Task objective: Looking at the records below, say how many lines include "https", and add nothing else.

Saved data entries:
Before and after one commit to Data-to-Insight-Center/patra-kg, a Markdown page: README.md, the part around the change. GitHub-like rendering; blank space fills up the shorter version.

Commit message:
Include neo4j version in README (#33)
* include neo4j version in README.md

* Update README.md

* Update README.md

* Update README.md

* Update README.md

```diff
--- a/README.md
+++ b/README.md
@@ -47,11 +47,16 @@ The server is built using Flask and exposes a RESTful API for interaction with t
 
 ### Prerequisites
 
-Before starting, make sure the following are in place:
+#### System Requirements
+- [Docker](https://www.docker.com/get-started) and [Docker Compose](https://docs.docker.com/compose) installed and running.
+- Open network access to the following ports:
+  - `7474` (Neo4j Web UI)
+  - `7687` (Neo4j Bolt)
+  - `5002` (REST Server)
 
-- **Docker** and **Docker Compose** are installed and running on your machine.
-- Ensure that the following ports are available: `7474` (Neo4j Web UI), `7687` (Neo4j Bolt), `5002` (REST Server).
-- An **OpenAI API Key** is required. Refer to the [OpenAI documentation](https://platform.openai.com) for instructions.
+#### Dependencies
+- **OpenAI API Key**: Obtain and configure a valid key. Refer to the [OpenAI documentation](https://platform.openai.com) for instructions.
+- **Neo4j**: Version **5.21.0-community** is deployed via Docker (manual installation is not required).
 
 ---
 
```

Answer below: 3